Unlike Claire, I’m not a published historical novelist, but I do write historical short stories, some of which have been published online, and I am currently writing a novel set in a period which is just too recent to be historical. I'd hesitate to offer advice, but I’d like to share what I’ve learned about historical fiction writing as I went along.
- Write a story, not a history book. The characters should lead, as in any other fiction.
- Although you’ll carry out a lot of research into your
historical setting, resist the temptation to include it all in your text; in
fact, use very little of it. Georgette
Heyer, author supreme of Regency romances, rarely mentions any solid history
(the Battle of Waterloo, once or twice, perhaps). Your research may inform what your characters
don’t do. For instance, in my novel, at various times,
nobody could use a telephone, because the government had cut the lines.
- Every historical fact must be accurate, especially dates. Build yourself a historical timeline and
write the events of your story beside it.
is a useful source for finding out the days of the week for specific dates in
recent history. Use Wikipedia for
general schedules of world events in particular years.
- Do a site visit, remembering that cities and places change.
- As well as political history, research what people wore, what they ate, how they travelled, what they thought. If possible, read contemporary books, and look at photos. If you can find any cartoons, or any jokes, study them intensely. Listen to popular music, including folk songs, paying particular attention to the lyrics. Look up any words or phrases you don’t understand; these may lead you to the hidden soul of the people you’re writing about.
- Don’t bend
historical happenings to suit your plot.
Use real history to generate confrontation in your story.
- Consider what your characters are in a position to know, and,
more importantly, what they don’t know.
The general British public didn’t know about gas chambers in

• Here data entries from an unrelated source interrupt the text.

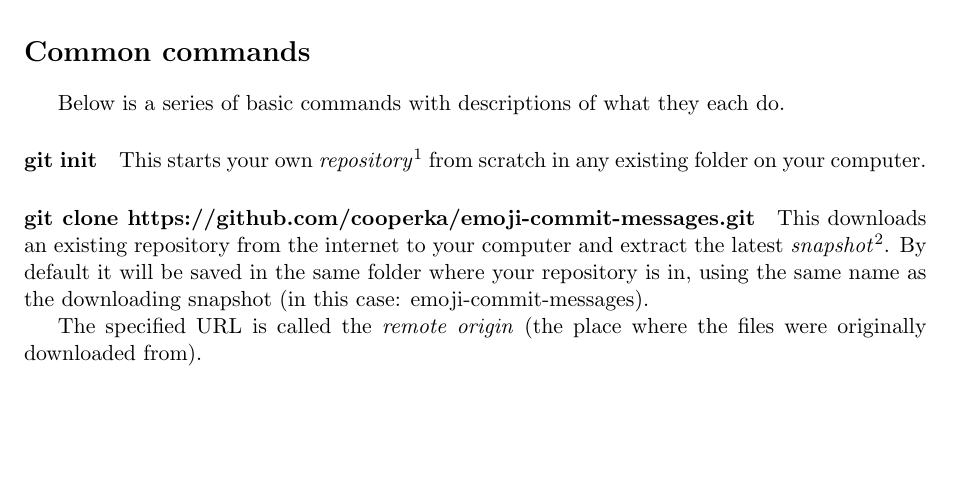
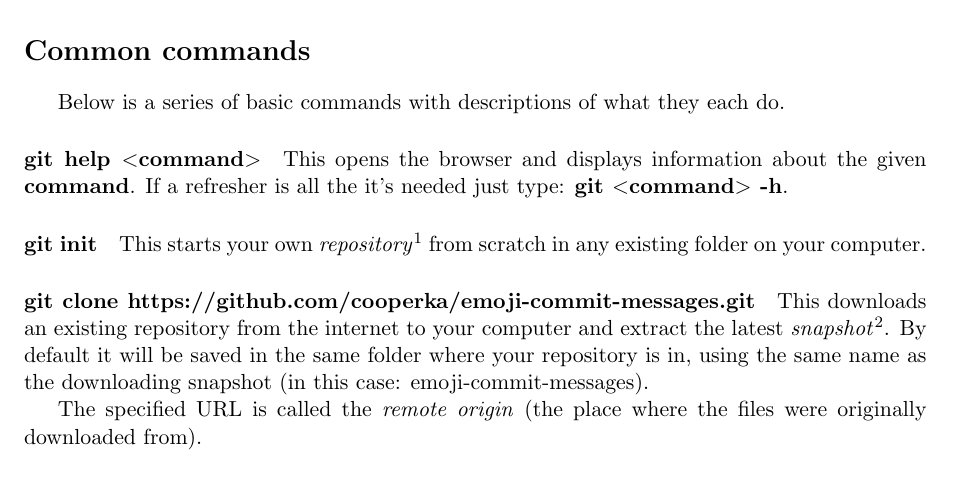
Before and after one commit to PhilCaesar/Understanding-Git, a LaTeX document (GitInfo.tex): part of the page before the commit and part of page 1 of 2 after it, cut so that both start at the same text, the shorter picture padded with empty space. Compiled offline with pdfLaTeX.

Commit message:
Added some commands

```diff
--- a/GitInfo.tex
+++ b/GitInfo.tex
@@ -22,6 +22,8 @@ It's useful for coordinating work among multiple people on a project, and for tr
 
 \section*{Common commands}
 Below is a series of basic commands with descriptions of what they each do.
+
+\paragraph{git help $<$command$>$} This opens the browser and displays information about the given \textbf{command}. If a refresher is all the it's needed just type: \textbf{git $<$command$>$ -h}.
 
 \paragraph{git init}
 This starts your own \emph{repository}\footnote{Git stores information about changes of the local (in the folder $F$ where git is initialized) files in a data structure called a \emph{repository}. This \emph{repository} is stored in a \emph{.git} directory inside the folder $F$ that is called the \emph{working directory}.} from scratch in any existing folder on your computer.
```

concentration camps until some time after World War Two had ended. And how they learned it; the characters in my
WIP learned all that was important, listening to Radio Free Europe whilst leaning against a toilet seat.

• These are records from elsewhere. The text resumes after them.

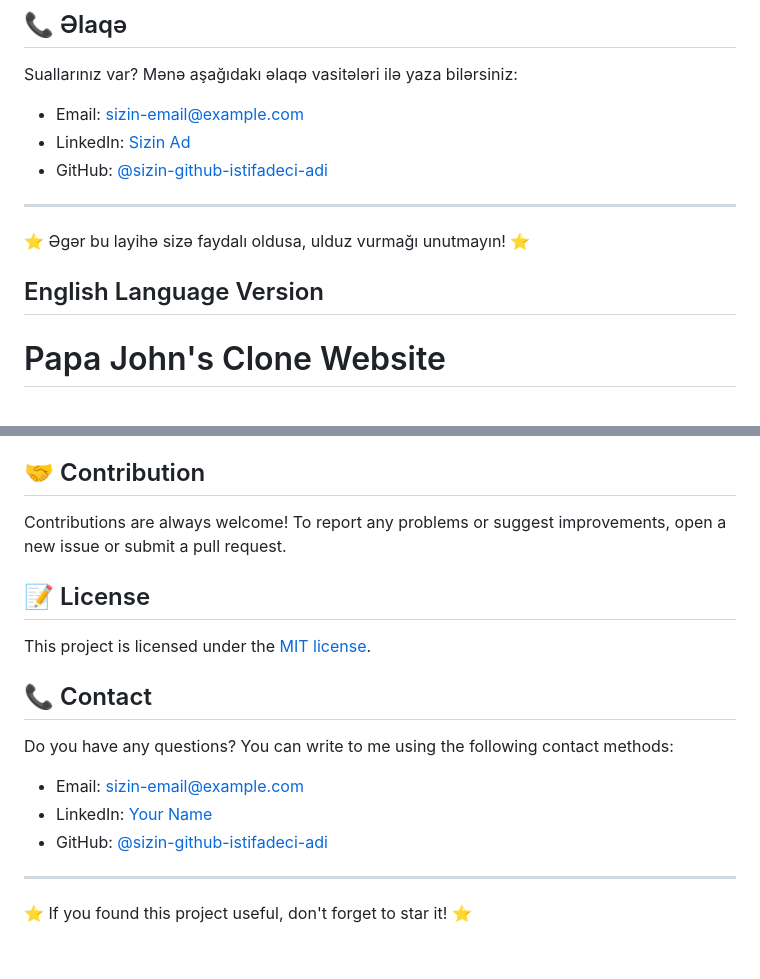
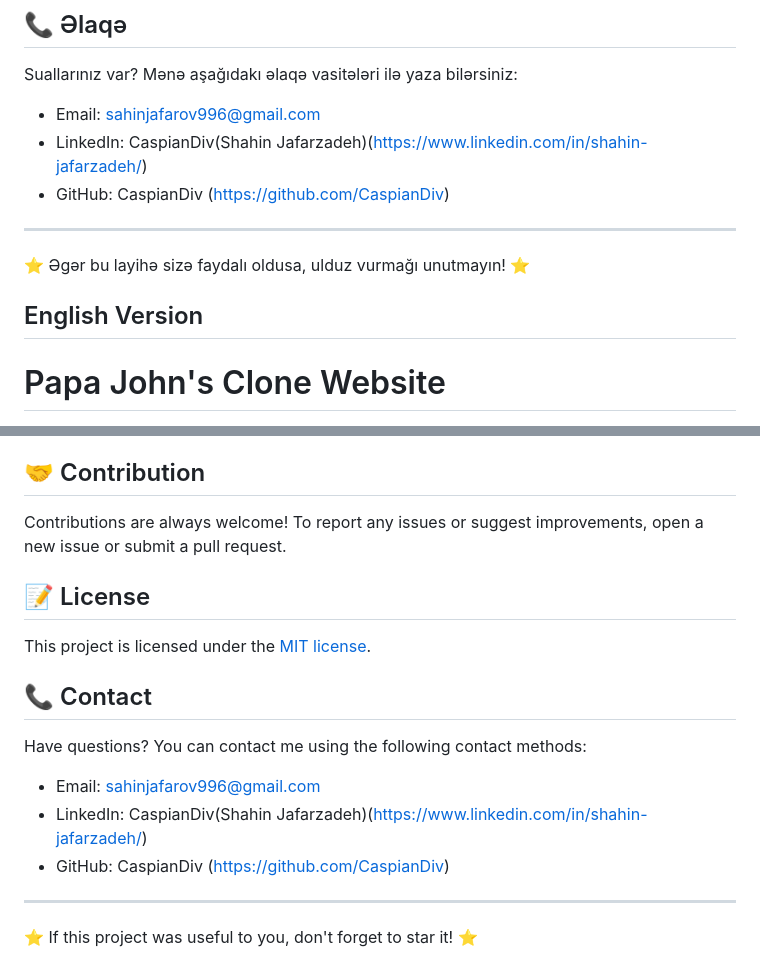
Before and after one commit to CaspianDiv/PapaJohn-s-Cloune-WebSite-, a Markdown page: README.md, 2 parts joined by grey strips. GitHub-like rendering.

```diff
--- a/README.md
+++ b/README.md
@@ -86,16 +86,15 @@ Bu layihə [MIT lisenziyası](LICENSE) altında lisenziyalaşdırılıb.
 ## 📞 Əlaqə
 
 Suallarınız var? Mənə aşağıdakı əlaqə vasitələri ilə yaza bilərsiniz:
-- Email: sizin-email@example.com
-- LinkedIn: [Sizin Ad](https://www.linkedin.com/in/sizin-ad/)
-- GitHub: [@sizin-github-istifadeci-adi](https://github.com/sizin-github-username)
+- Email: sahinjafarov996@gmail.com
+- LinkedIn: CaspianDiv(Shahin Jafarzadeh)(https://www.linkedin.com/in/shahin-jafarzadeh/)
+- GitHub: CaspianDiv (https://github.com/CaspianDiv)
 
 ---
 
 ⭐️ Əgər bu layihə sizə faydalı oldusa, ulduz vurmağı unutmayın! ⭐️
 
-
-## English Language Version
+## English Version
 
 # Papa John's Clone Website
 
@@ -176,7 +175,7 @@ You can visit the live version of the site [here](https://papa-john-s-cloune-web
 
 ## 🤝 Contribution
 
-Contributions are always welcome! To report any problems or suggest improvements, open a new issue or submit a pull request.
+Contributions are always welcome! To report any issues or suggest improvements, open a new issue or submit a pull request.
 
 ## 📝 License
 
@@ -184,11 +183,11 @@ This project is licensed under the [MIT license](LICENSE).
 
 ## 📞 Contact
 
-Do you have any questions? You can write to me using the following contact methods:
-- Email: sizin-email@example.com
-- LinkedIn: [Your Name](https://www.linkedin.com/in/sizin-ad/)
-- GitHub: [@sizin-github-istifadeci-adi](https://github.com/sizin-github-username)
+Have questions? You can contact me using the following contact methods:
+- Email: sahinjafarov996@gmail.com
+- LinkedIn: CaspianDiv(Shahin Jafarzadeh)(https://www.linkedin.com/in/shahin-jafarzadeh/)
+- GitHub: CaspianDiv (https://github.com/CaspianDiv)
 
 ---
 
-⭐️ If you found this project useful, don't forget to star it! ⭐️
+⭐️ If this project was useful to you, don't forget to star it! ⭐️
```
Also changed, not shown: other parts of README.md (+10 -10 lines).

- In stories set in recent history (after about 1900), real
historical persons should feature hardly at all. Before 1900, use them if you wish, accurately,
and without lapsing into biography.
- Editors of historical fiction ezines and mags tell me that
stories set in The Second World War and the Victorian era are in glut – avoid these
settings. Regency period, also, but
certain markets can’t get enough of them.
- Whereas people of every age have the same personalities, those living in byegone eras have their own worldviews and ways of treating servants, other races, animals, women, children. They were definitely not politically correct. No girl knights, please, or Roman families without slaves. However, European and North American characters living in previous centuries are more likely to be committed Christians – a bonus.
Rosemary Johnson has had many short stories published, in print and online, amongst other places, The Copperfield Review, Circa and Every Day Fiction. In real life, she is a part-time IT tutor, living in Suffolk with her husband and cat. Her cat supports her writing by sitting on her keyboard and deleting large portions of text.